[Entries supplied]

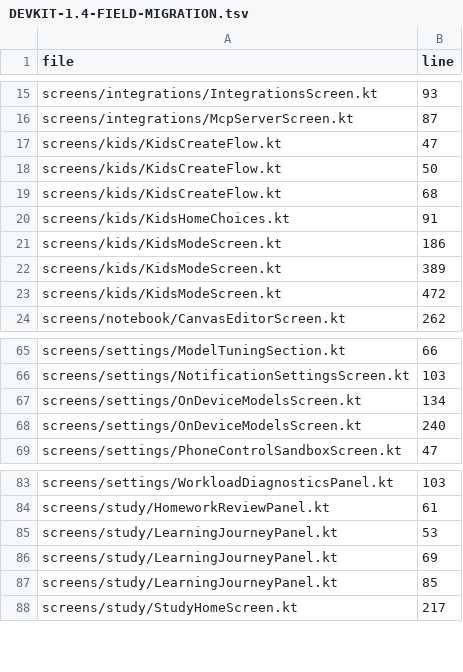
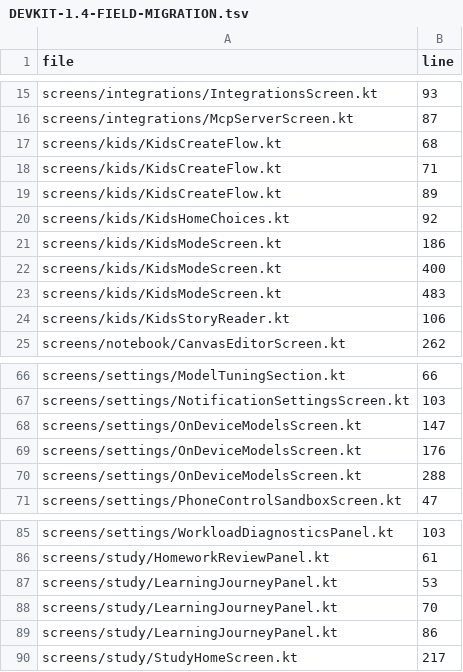
Before and after one commit to slafftrosheen/Halo, a TSV file: docs/ux/DEVKIT-1.4-FIELD-MIGRATION.tsv, drawn as a sheet; only a part is shown, gaps mark what is left out.

Commit message:
Add saved project library, story reading and learning reflection [skip ci]

```diff
--- a/docs/ux/DEVKIT-1.4-FIELD-MIGRATION.tsv
+++ b/docs/ux/DEVKIT-1.4-FIELD-MIGRATION.tsv
@@ -16,9 +16,10 @@ screens/integrations/IntegrationsScreen.kt	93
 screens/integrations/McpServerScreen.kt	87
-screens/kids/KidsCreateFlow.kt	47
-screens/kids/KidsCreateFlow.kt	50
 screens/kids/KidsCreateFlow.kt	68
-screens/kids/KidsHomeChoices.kt	91
+screens/kids/KidsCreateFlow.kt	71
+screens/kids/KidsCreateFlow.kt	89
+screens/kids/KidsHomeChoices.kt	92
 screens/kids/KidsModeScreen.kt	186
-screens/kids/KidsModeScreen.kt	389
-screens/kids/KidsModeScreen.kt	472
+screens/kids/KidsModeScreen.kt	400
+screens/kids/KidsModeScreen.kt	483
+screens/kids/KidsStoryReader.kt	106
 screens/notebook/CanvasEditorScreen.kt	262
@@ -66,4 +67,5 @@ screens/settings/ModelTuningSection.kt	66
 screens/settings/NotificationSettingsScreen.kt	103
-screens/settings/OnDeviceModelsScreen.kt	134
-screens/settings/OnDeviceModelsScreen.kt	240
+screens/settings/OnDeviceModelsScreen.kt	147
+screens/settings/OnDeviceModelsScreen.kt	176
+screens/settings/OnDeviceModelsScreen.kt	288
 screens/settings/PhoneControlSandboxScreen.kt	47
@@ -85,4 +87,4 @@ screens/study/HomeworkReviewPanel.kt	61
 screens/study/LearningJourneyPanel.kt	53
-screens/study/LearningJourneyPanel.kt	69
-screens/study/LearningJourneyPanel.kt	85
+screens/study/LearningJourneyPanel.kt	70
+screens/study/LearningJourneyPanel.kt	86
 screens/study/StudyHomeScreen.kt	217
```
Also changed, not shown: 21 other files.
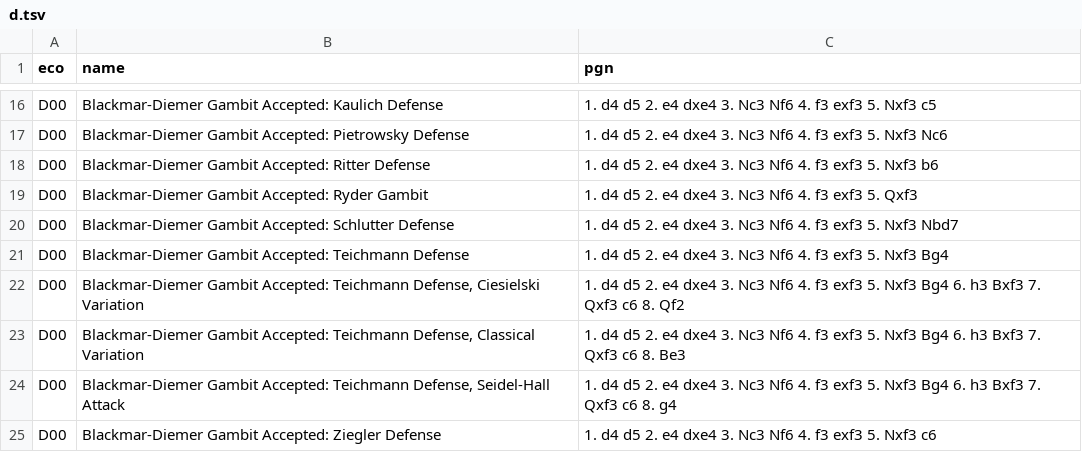
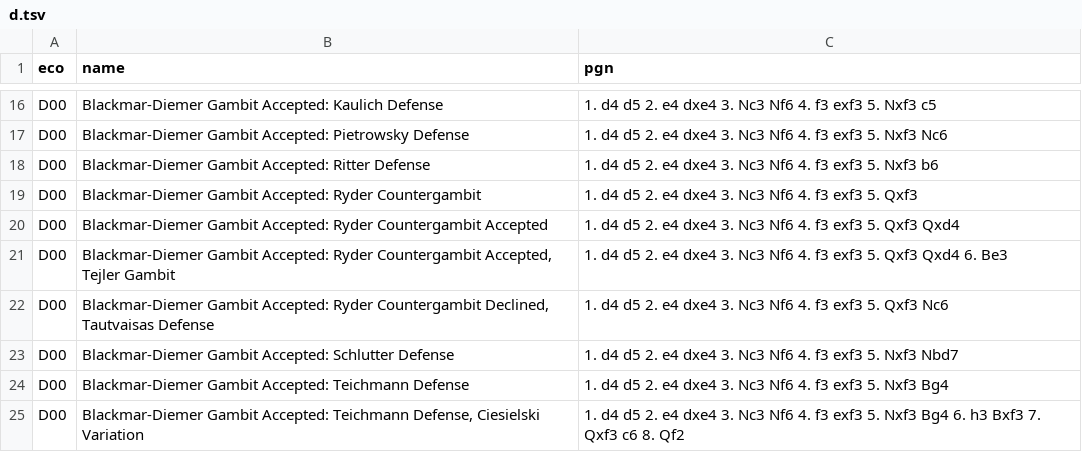
Before and after one commit to lichess-org/chess-openings, a TSV file: d.tsv, drawn as a sheet; only a part is shown, gaps mark what is left out; the shorter side is filled out with more unchanged rows.

Commit message:
Update d.tsv

```diff
--- a/d.tsv
+++ b/d.tsv
@@ -18,3 +18,6 @@ D00	Blackmar-Diemer Gambit Accepted: Pietrowsky Defense	1. d4 d5 2. e4 dxe4 3. N
 D00	Blackmar-Diemer Gambit Accepted: Ritter Defense	1. d4 d5 2. e4 dxe4 3. Nc3 Nf6 4. f3 exf3 5. Nxf3 b6
-D00	Blackmar-Diemer Gambit Accepted: Ryder Gambit	1. d4 d5 2. e4 dxe4 3. Nc3 Nf6 4. f3 exf3 5. Qxf3
+D00	Blackmar-Diemer Gambit Accepted: Ryder Countergambit	1. d4 d5 2. e4 dxe4 3. Nc3 Nf6 4. f3 exf3 5. Qxf3
+D00	Blackmar-Diemer Gambit Accepted: Ryder Countergambit Accepted	1. d4 d5 2. e4 dxe4 3. Nc3 Nf6 4. f3 exf3 5. Qxf3 Qxd4
+D00	Blackmar-Diemer Gambit Accepted: Ryder Countergambit Accepted, Tejler Gambit	1. d4 d5 2. e4 dxe4 3. Nc3 Nf6 4. f3 exf3 5. Qxf3 Qxd4 6. Be3
+D00	Blackmar-Diemer Gambit Accepted: Ryder Countergambit Declined, Tautvaisas Defense	1. d4 d5 2. e4 dxe4 3. Nc3 Nf6 4. f3 exf3 5. Qxf3 Nc6
 D00	Blackmar-Diemer Gambit Accepted: Schlutter Defense	1. d4 d5 2. e4 dxe4 3. Nc3 Nf6 4. f3 exf3 5. Nxf3 Nbd7
```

[/Entries supplied]

● Work required: Tell how many lines of the listing above contain "LearningJourneyPanel", giving the number alone.

● Worked solution: 5